The Senegalese government is launching the construction of the Mamelles desalination plant near the capital Dakar. The project has been heavily criticised for its cost and its predictable impact on the coastal environment.
The president of the republic of Senegal, Macky Sall, recently launched the construction of the Mamelles seawater desalination plant near Dakar. The project, which is necessary for the supply of drinking water to the Senegalese capital, is being carried out by the Société nationale des eaux du Sénégal (SONES) in partnership with the Japanese group Nippon Koei.

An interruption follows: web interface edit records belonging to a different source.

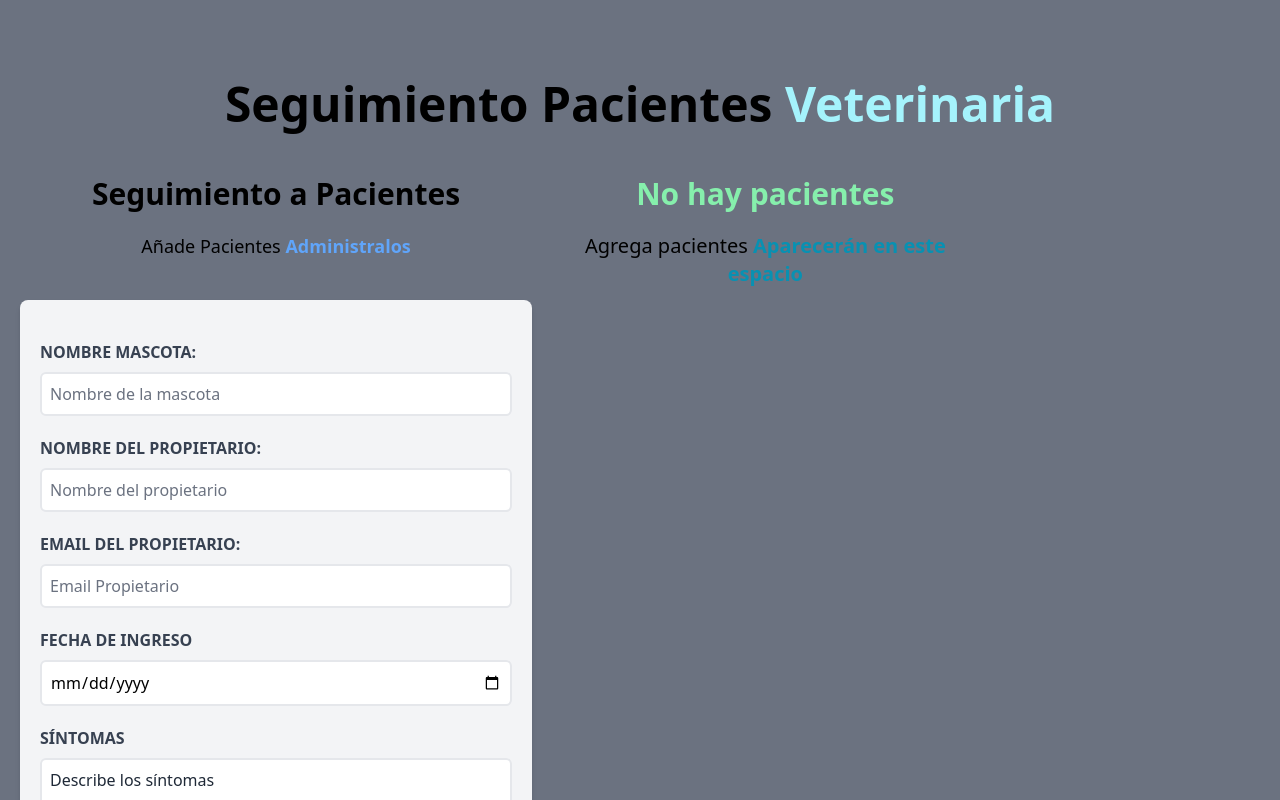
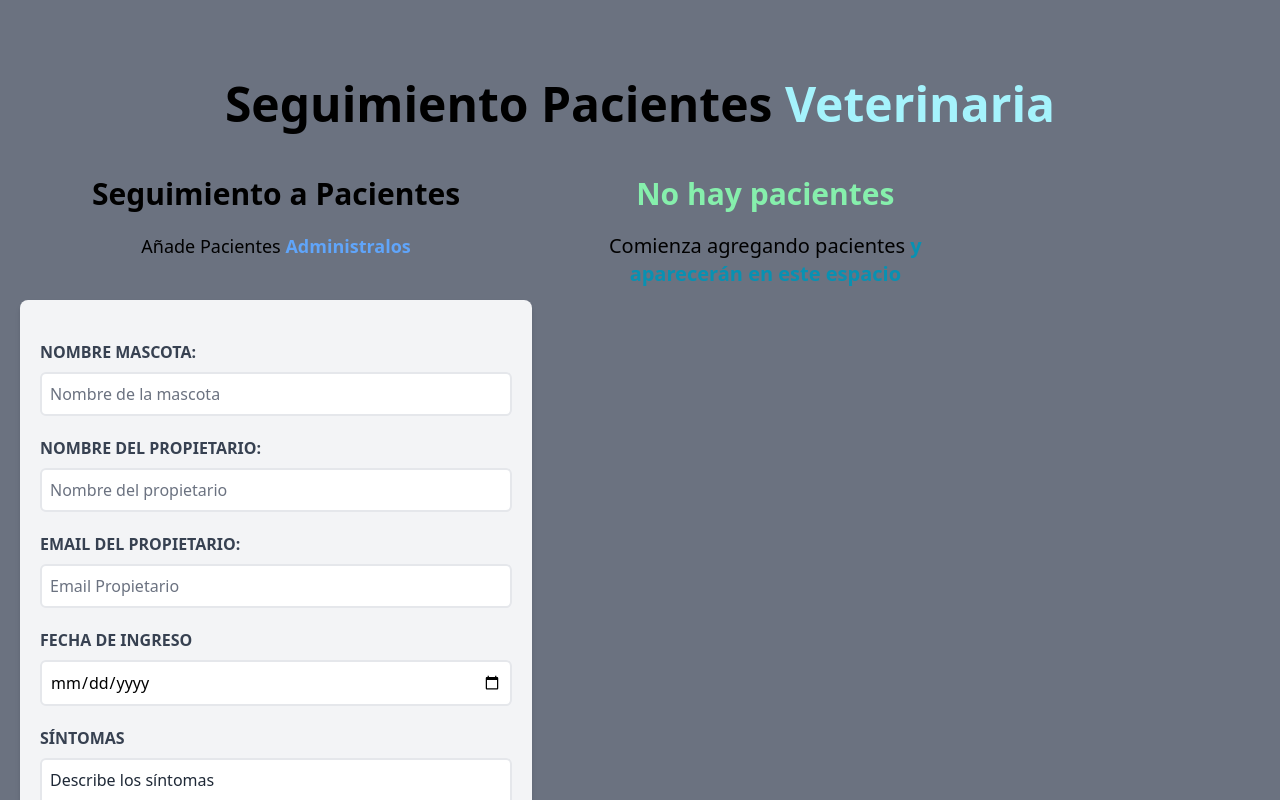
Before and after one commit to alipoloq/APoloE2, a React (Vite) app in the folder citas-react/: page / in a window 1280 px wide. Shown: the top 800 px of the page. Built offline with nearby package versions, Linux system fonts and the light colour scheme.

Commit message:
Tarjeta de pacientes

```diff
--- a/citas-react/src/components/ListaDePacientes.jsx
+++ b/citas-react/src/components/ListaDePacientes.jsx
@@ -25,8 +25,8 @@ function ListaDePacientes({pacientes, setPaciente}) {
       :
       <>
         <h2 className='text-green-300 font-black text-3xl text-center'>No hay pacientes</h2>
-        <p className="text-xl mt-5 mb-10 text-center">Agrega pacientes {' '}
-          <span className="text-cyan-600 font-bold">Aparecerán en este espacio</span>
+        <p className="text-xl mt-5 mb-10 text-center">Comienza agregando pacientes {' '}
+          <span className="text-cyan-600 font-bold">y aparecerán en este espacio</span>
         </p>
       </>
       }
```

The Mamelles area, which is now living at the rhythm of the work, extends over two conical volcanic hills located on the Cape Verde peninsula, in Ouakam, one of the 19 Divisional councils of Dakar. Overall, the SONES project involves the construction of a desalination plant on the southern side of the two hills. The plant, which will treat sea water using the reverse osmosis process, will be capable of supplying 50,000 m3 of drinking water per day, expandable to 100,000 m3.
Among the facilities planned for this drinking water supply project are a sea water intake, as well as a pipeline for the discharge of waste (brine) from the water desalination process. SONES also plans to build a pumping station for the treated water and to lay a 13.5 km pipeline to connect the station to the Dakar drinking water network.
In the Senegalese capital, SONES will rehabilitate the distribution network and delimit the zones of influence of the distribution and storage reservoirs in order to improve the network’s efficiency. The work will therefore involve the renewal of at least 243 km of pipes. But this plant, the first of its kind to be built in Senegal, is strongly criticised, firstly because of its cost, 137 billion CFA francs (nearly 209 million euros).
The feared impact on the environment
The Mamelles desalination project is financed to the tune of 27.4 billion yen (nearly 200 million euros) via a loan from the Japan International Cooperation Agency (JICA) granted since 2016. The project is also contested for its impact on the coastal environment. The protest is led by fishermen and civil society organisations (CSOs) such as the citizen movement “Y en a marre”.
“This factory will contaminate the aquatic fauna. It is built on one of the few remaining beaches in Dakar whose coastline is privatised. The sellers of sweets, fish and art objects and the businesses on this beach will stop their activities,” laments Cyril Touré, a member of this well-known movement in Dakar. The fishermen are especially worried about the impact of the brine on the fish. For the record, brine is water with a high salt concentration, often discharged at very high temperatures. If not properly controlled, these discharges can affect the marine biodiversity of coastal areas.